The numerous hardships faced by young brides often mask the complex family dynamics behind the scenes. In addition to the inherent violence attaching to sexual relations with underage non-consenting minors and the ensuing sexual abuse, child brides are often the object of frequent domestic violence. Several surveys have found that child brides are more likely to be victims of physical and sexual violence than their adult counterparts, and are more likely to find it acceptable in some circumstances. Having been entrusted to the abuser by their own family at a very young age, their agency and bargaining power is limited, resulting in them refraining from denouncing any instances of violence or abuse. This is compounded by the authorities’ tacit encouragement of violent behaviour against women under the guise of cultural acceptance, leaving victims entirely unprotected against their perpetrators. In turn, child victims of abuse live in fear of aggression and reprisals, developing mental health troubles early on in their marriages. It is for these reasons that child marriage is rightly considered a violation of human rights.

Despite public outcry and worldwide condemnation of the practice, future prospects are bleak. If the practice continues at the current rate, the number of child brides will grow to as many as 950 million by 2030. No significant strides towards ending the practice can be made without multi-sector initiatives at all levels of society. Because communities actively practising child marriage are often rural, disenfranchised and live in extreme poverty, economic empowerment is key to tackle directly the causes behind child marriage.
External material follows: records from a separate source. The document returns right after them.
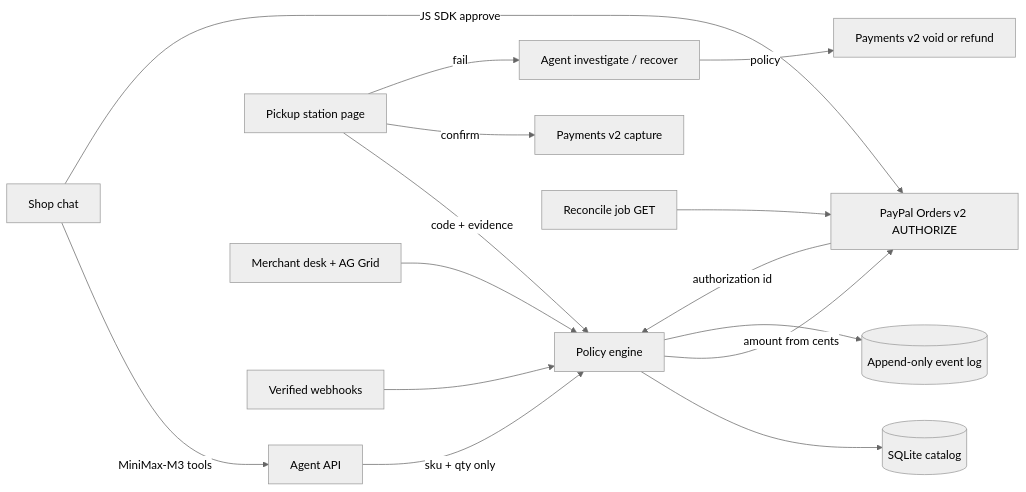
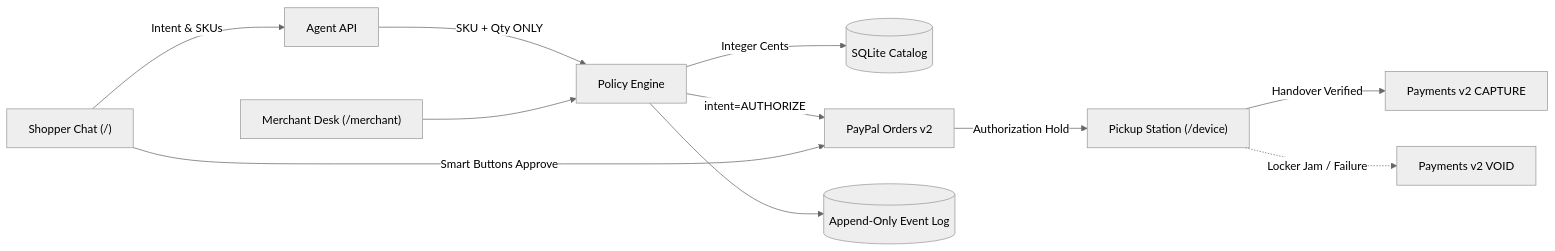
Before and after one commit to altaga/Proofed: the diagram in README.md, drawn with Mermaid (neutral theme). The commit also changed other lines of this file and 111 other files, not shown here.

````diff
--- a/README.md
+++ b/README.md
@@ -26,17 +19,15 @@
 ```mermaid
 flowchart LR
-  Shopper["Shop chat"] -->|MiniMax-M3 tools| Agent["Agent API"]
-  Agent -->|sku + qty only| Policy["Policy engine"]
-  Policy --> Catalog[(SQLite catalog)]
-  Policy -->|amount from cents| PayPal["PayPal Orders v2 AUTHORIZE"]
-  Shopper -->|JS SDK approve| PayPal
-  PayPal -->|authorization id| Policy
-  Device["Pickup station page"] -->|code + evidence| Policy
-  Device -->|confirm| Capture["Payments v2 capture"]
-  Device -->|fail| Recover["Agent investigate / recover"]
-  Recover -->|policy| Void["Payments v2 void or refund"]
-  Merchant["Merchant desk + AG Grid"] --> Policy
-  Webhooks["Verified webhooks"] --> Policy
-  Reconcile["Reconcile job GET"] --> PayPal
-  Policy --> Events[(Append-only event log)]
+    Shopper["Shopper Chat (/)"] -->|Intent & SKUs| Agent["Agent API"]
+    Agent -->|SKU + Qty ONLY| Policy["Policy Engine"]
+    Policy -->|Integer Cents| Catalog[(SQLite Catalog)]
+    Policy -->|intent=AUTHORIZE| PayPal["PayPal Orders v2"]
+    Shopper -->|Smart Buttons Approve| PayPal
+    
+    PayPal -->|Authorization Hold| Kiosk["Pickup Station (/device)"]
+    Kiosk -->|Handover Verified| Capture["Payments v2 CAPTURE"]
+    Kiosk -.->|Locker Jam / Failure| Void["Payments v2 VOID"]
+    
+    Merchant["Merchant Desk (/merchant)"] --> Policy
+    Policy --> Events[(Append-Only Event Log)]
 ```
````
Similarly, laws against child marriage must be reinforced, as they are of little effect if they are riddled with loopholes such as parental consent or exceptions on customary or religious grounds.  Finally, public and third sector action must be focused on empowerment through education, not only of potential victims, but also of potential abusers and family members aiding the practice.